Raffles Education said on Friday that two shareholders who together hold more than 10 percent of the company are seeking an extraordinary general meeting in a move to stop the company’s planned rights issue, which is intended to repay loans from the CEO.
Oei Hong Leong and Oei Hong Leong Art Museum sent a letter stating they hold more than 10 percent of Raffles Education’s issued shares and that they required the meeting be convened under section 176 of the Companies Act of Singapore, it said in a filing to SGX after the market close on Friday.
Under section 176, holders of at least 10 percent of a company’s shares can requisition the company to call an extraordinary general meeting within two months as long as they have stated the object of the meeting and signed the requisition.
According to SGX data, Oei Hong Leong holds 9.76 percent of Raffles Education, while Oei Hong Leong Art Museum holds 3.14 percent.
Raffles Education said the two shareholders were seeking an individual vote on the following resolution: “That the proposed rights issue of up to 275,858,734 new ordinary shares in the company with the rights issue proceeds to settle the company’s Chairman and Chief Executive Officer, Mr. Chew Hua Seng’s loans to the company as announced by the company on the 6 December 2018 be terminated immediately.”
The company said it was taking legal advice on the letter’s contents.
On 6 December, Raffles Education said it was proposing the rights issue at S$0.10 for each rights share, on the basis of two rights shares for every existing 10 ordinary shares held by entitled shareholders.
The rights issue was expected to raise from S$27.42 million to S$27.44 million in net proceeds, if fully subscribed, it said.
The rights price was a discount of around 27 percent over the last transacted price of the shares on 6 December, that filing said.
Some of the rights issue proceeds were earmarked to partially repay debt, including the CHS Loans, which were cash advances in the form of interest-free shareholder’s loans to the company for working capital purposes, with the amount outstanding around S$16.37 million, the 6 December filing said.

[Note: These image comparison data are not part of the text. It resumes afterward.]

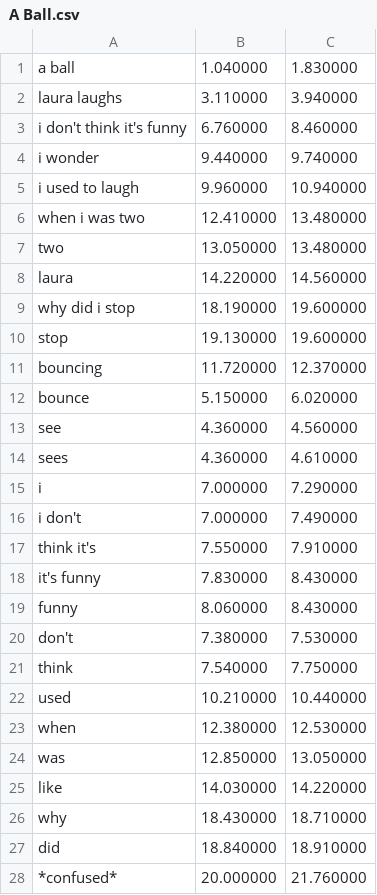
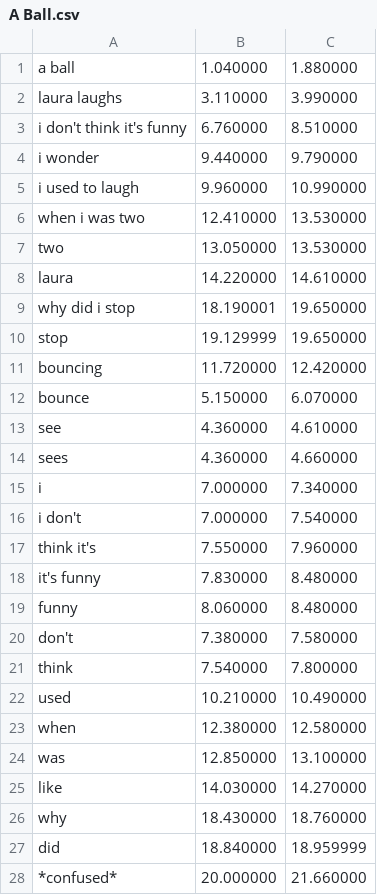
Before and after one commit to mdecicco/rosen, a CSV file: bin/resources/snip/A Ball.csv, drawn as a sheet; only a part is shown; the diff covers the shown part only.

```diff
--- a/bin/resources/snip/A Ball.csv
+++ b/bin/resources/snip/A Ball.csv
@@ -1,28 +1,28 @@
-a ball,1.040000,1.830000
-laura laughs,3.110000,3.940000
-i don't think it's funny,6.760000,8.460000
-i wonder,9.440000,9.740000
-i used to laugh,9.960000,10.940000
-when i was two,12.410000,13.480000
-two,13.050000,13.480000
-laura,14.220000,14.560000
-why did i stop,18.190000,19.600000
-stop,19.130000,19.600000
-bouncing,11.720000,12.370000
-bounce,5.150000,6.020000
-see,4.360000,4.560000
-sees,4.360000,4.610000
-i,7.000000,7.290000
-i don't,7.000000,7.490000
-think it's,7.550000,7.910000
-it's funny,7.830000,8.430000
-funny,8.060000,8.430000
-don't,7.380000,7.530000
-think,7.540000,7.750000
-used,10.210000,10.440000
-when,12.380000,12.530000
-was,12.850000,13.050000
-like,14.030000,14.220000
-why,18.430000,18.710000
-did,18.840000,18.910000
-*confused*,20.000000,21.760000
+a ball,1.040000,1.880000
+laura laughs,3.110000,3.990000
+i don't think it's funny,6.760000,8.510000
+i wonder,9.440000,9.790000
+i used to laugh,9.960000,10.990000
+when i was two,12.410000,13.530000
+two,13.050000,13.530000
+laura,14.220000,14.610000
+why did i stop,18.190001,19.650000
+stop,19.129999,19.650000
+bouncing,11.720000,12.420000
+bounce,5.150000,6.070000
+see,4.360000,4.610000
+sees,4.360000,4.660000
+i,7.000000,7.340000
+i don't,7.000000,7.540000
+think it's,7.550000,7.960000
+it's funny,7.830000,8.480000
+funny,8.060000,8.480000
+don't,7.380000,7.580000
+think,7.540000,7.800000
+used,10.210000,10.490000
+when,12.380000,12.580000
+was,12.850000,13.100000
+like,14.030000,14.270000
+why,18.430000,18.760000
+did,18.840000,18.959999
+*confused*,20.000000,21.660000
```
Also changed, not shown: 2 added rows and 7 edited cells elsewhere in this file, bin/resources/snip/Me and my Brother.csv, 17 other files.
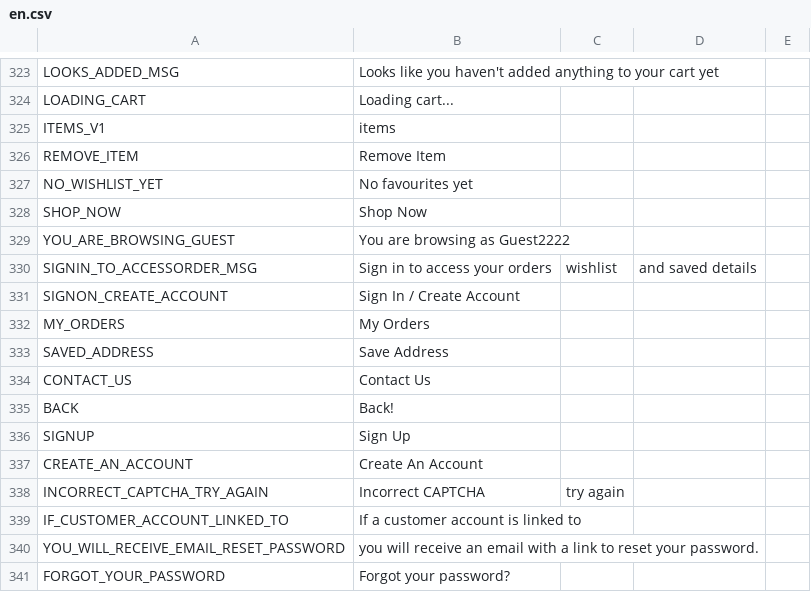
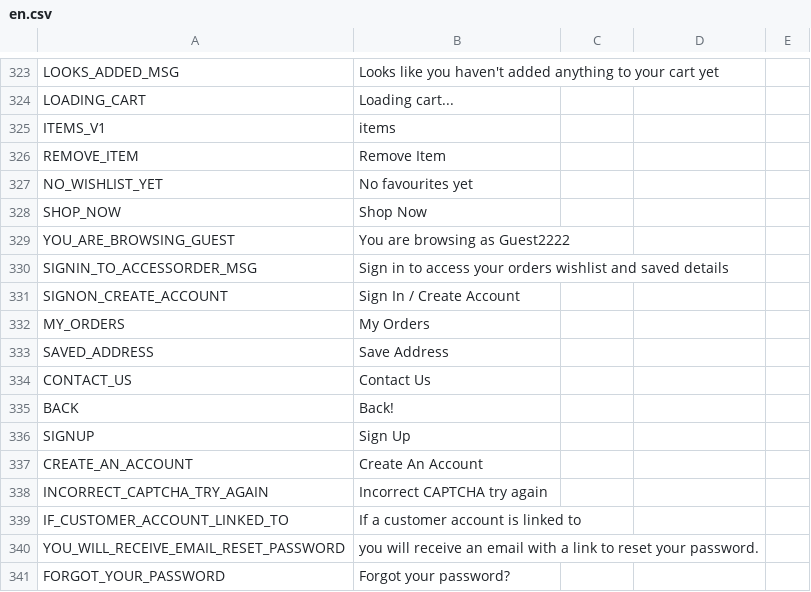
Before and after one commit to frontend-ingold/b2ctemplate, a CSV file: en.csv, drawn as a sheet; only a part is shown, gaps mark what is left out.

Commit message:
Add files via upload

```diff
--- a/en.csv
+++ b/en.csv
@@ -329,3 +329,3 @@ SHOP_NOW,Shop Now
 YOU_ARE_BROWSING_GUEST,You are browsing as Guest2222
-SIGNIN_TO_ACCESSORDER_MSG,Sign in to access your orders, wishlist, and saved details
+SIGNIN_TO_ACCESSORDER_MSG,Sign in to access your orders wishlist and saved details
 SIGNON_CREATE_ACCOUNT,Sign In / Create Account
@@ -337,3 +337,3 @@ SIGNUP,Sign Up
 CREATE_AN_ACCOUNT,Create An Account
-INCORRECT_CAPTCHA_TRY_AGAIN, Incorrect CAPTCHA, try again
+INCORRECT_CAPTCHA_TRY_AGAIN, Incorrect CAPTCHA try again
 IF_CUSTOMER_ACCOUNT_LINKED_TO,If a customer account is linked to
```
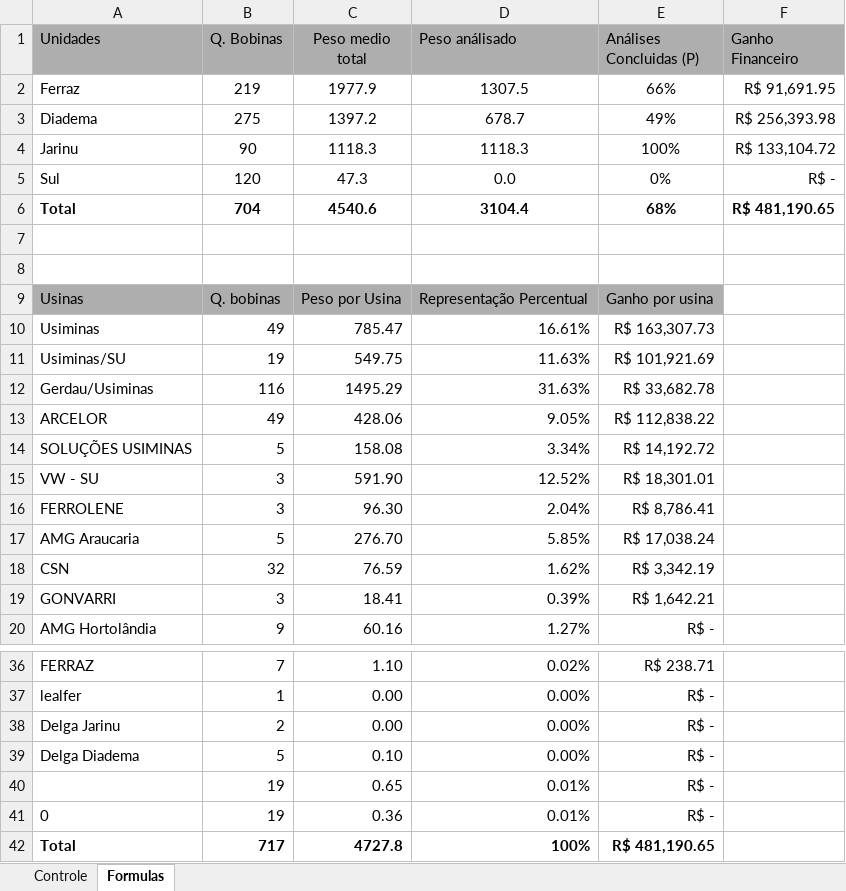
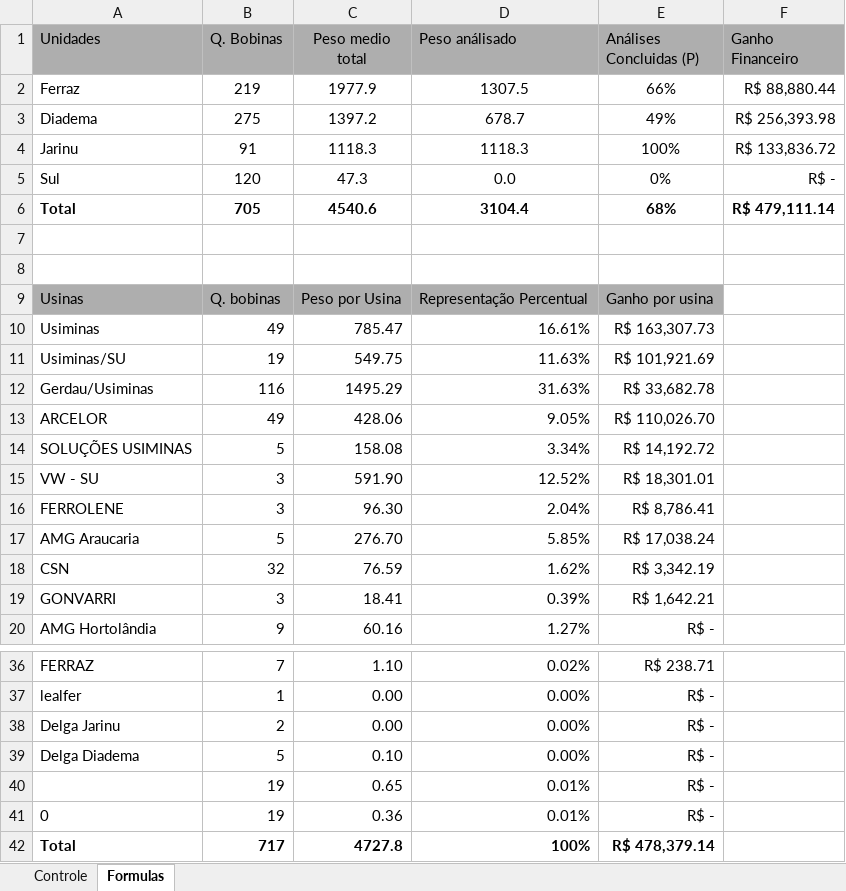
Before and after one commit to GabrielGustavoDeSouza/dashboard-bobinas, an Excel workbook: data/dados_atuais.xlsx, sheet Formulas, drawn as a sheet; only a part is shown, gaps mark what is left out; values as stored, in another font and other column widths than the file's, no borders; the diff names each change by its address in the sheet, - before the commit and + after, or states it on an @@ line.

```diff
--- a/data/dados_atuais.xlsx (sheet Formulas)
+++ b/data/dados_atuais.xlsx (sheet Formulas)
-F2 (Ganho Financeiro): R$ 91,691.95
+F2 (Ganho Financeiro): R$ 88,880.44
-B4 (Q. Bobinas): 90
+B4 (Q. Bobinas): 91
-F4 (Ganho Financeiro): R$ 133,104.72
+F4 (Ganho Financeiro): R$ 133,836.72
-B6 (Q. Bobinas): 704
+B6 (Q. Bobinas): 705
-F6 (Ganho Financeiro): R$ 481,190.65
+F6 (Ganho Financeiro): R$ 479,111.14
-E13 (Análises Concluidas (P)): R$ 112,838.22
+E13 (Análises Concluidas (P)): R$ 110,026.70
-E42 (Análises Concluidas (P)): R$ 481,190.65
+E42 (Análises Concluidas (P)): R$ 478,379.14
```
Also changed, not shown: sheet Controle, formulas that keep their value, hidden cells, charts or pictures.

Under the rights issue plan, the CHS loans would be reduced by an amount up to S$9.25 million, it said.